-- Prompt --
If a line in the listing below includes the string "subgraph", pull it out.

§ §

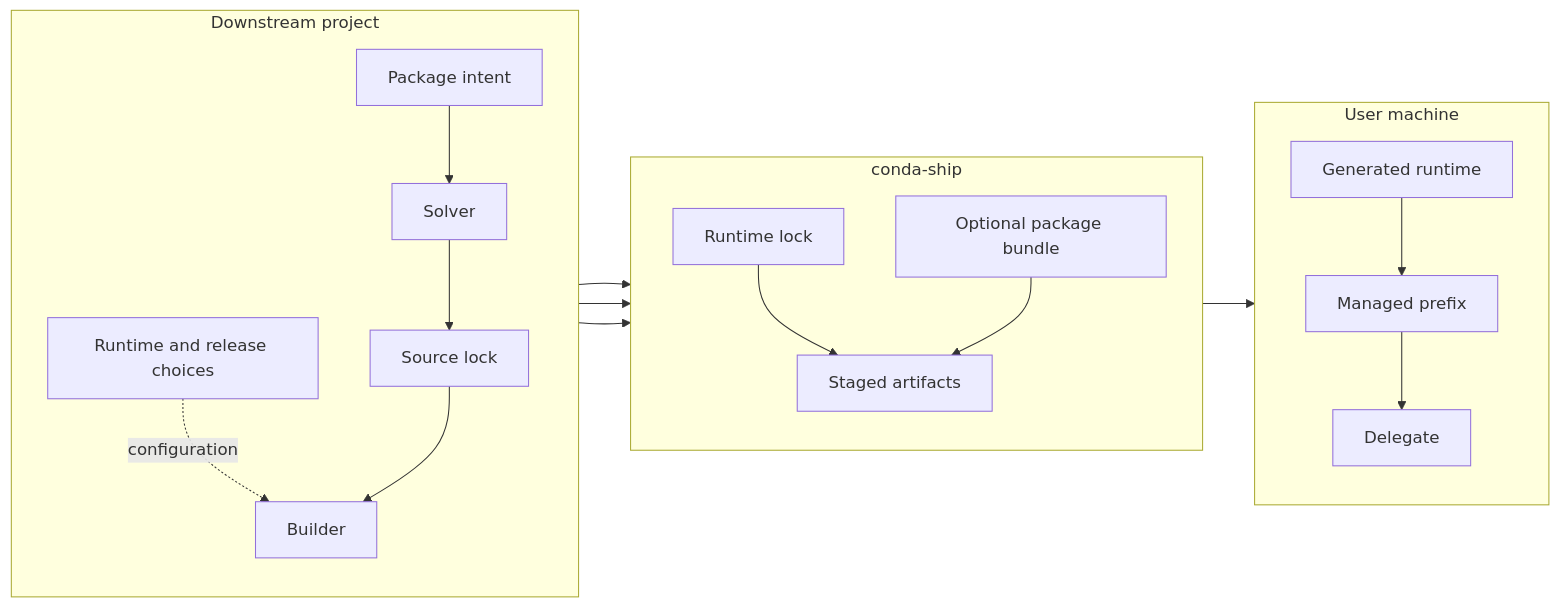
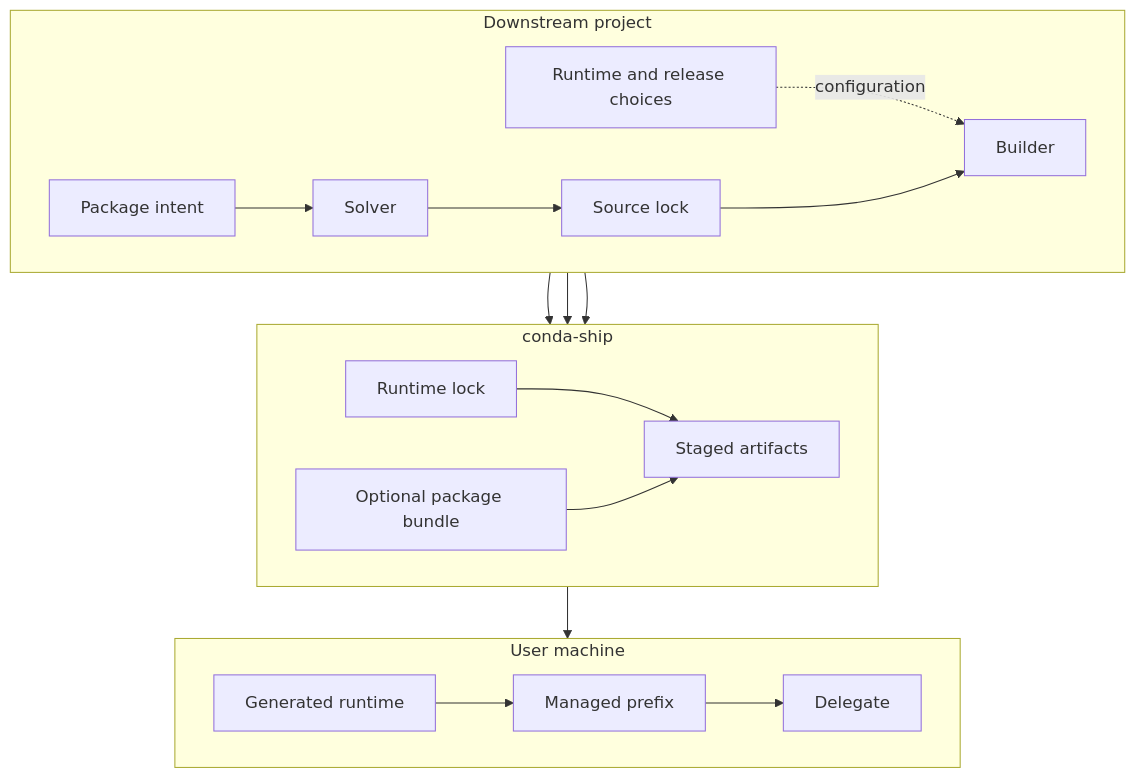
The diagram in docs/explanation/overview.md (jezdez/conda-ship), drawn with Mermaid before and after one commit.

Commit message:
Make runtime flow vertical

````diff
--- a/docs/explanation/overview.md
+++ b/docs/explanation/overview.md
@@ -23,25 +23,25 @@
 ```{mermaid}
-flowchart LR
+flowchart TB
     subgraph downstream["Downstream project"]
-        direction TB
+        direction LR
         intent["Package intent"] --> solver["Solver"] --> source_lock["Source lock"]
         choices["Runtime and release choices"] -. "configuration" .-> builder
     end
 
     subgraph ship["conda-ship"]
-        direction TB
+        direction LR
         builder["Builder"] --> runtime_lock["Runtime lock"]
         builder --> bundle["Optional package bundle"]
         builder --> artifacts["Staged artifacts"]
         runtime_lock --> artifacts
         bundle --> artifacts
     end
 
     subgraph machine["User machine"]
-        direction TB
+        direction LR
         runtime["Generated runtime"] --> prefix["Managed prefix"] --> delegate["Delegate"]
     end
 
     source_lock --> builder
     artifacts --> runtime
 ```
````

§ §

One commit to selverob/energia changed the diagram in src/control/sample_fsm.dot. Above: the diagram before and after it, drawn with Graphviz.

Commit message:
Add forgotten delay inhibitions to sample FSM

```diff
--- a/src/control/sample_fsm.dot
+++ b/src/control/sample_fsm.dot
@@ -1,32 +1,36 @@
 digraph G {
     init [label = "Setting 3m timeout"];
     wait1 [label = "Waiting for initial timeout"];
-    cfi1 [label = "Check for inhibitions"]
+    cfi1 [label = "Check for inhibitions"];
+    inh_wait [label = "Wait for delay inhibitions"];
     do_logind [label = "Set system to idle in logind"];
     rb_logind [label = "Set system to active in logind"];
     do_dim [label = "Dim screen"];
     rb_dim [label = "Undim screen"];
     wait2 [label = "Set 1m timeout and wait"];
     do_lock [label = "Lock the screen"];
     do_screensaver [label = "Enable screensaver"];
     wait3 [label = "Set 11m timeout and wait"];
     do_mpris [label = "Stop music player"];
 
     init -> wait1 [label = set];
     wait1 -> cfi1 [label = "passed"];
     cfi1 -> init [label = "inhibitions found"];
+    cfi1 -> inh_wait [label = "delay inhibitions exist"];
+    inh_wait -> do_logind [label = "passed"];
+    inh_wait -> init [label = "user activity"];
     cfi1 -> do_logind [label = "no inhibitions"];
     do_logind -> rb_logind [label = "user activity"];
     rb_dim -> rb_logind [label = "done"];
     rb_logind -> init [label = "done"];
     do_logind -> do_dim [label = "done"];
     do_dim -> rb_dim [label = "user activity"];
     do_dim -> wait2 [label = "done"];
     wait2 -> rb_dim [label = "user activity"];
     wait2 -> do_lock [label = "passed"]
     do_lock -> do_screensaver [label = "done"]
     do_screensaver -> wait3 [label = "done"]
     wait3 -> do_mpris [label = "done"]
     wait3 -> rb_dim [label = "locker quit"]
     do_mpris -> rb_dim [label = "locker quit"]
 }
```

§ §

-- Result of this exercise --
     subgraph downstream["Downstream project"]
     subgraph ship["conda-ship"]
     subgraph machine["User machine"]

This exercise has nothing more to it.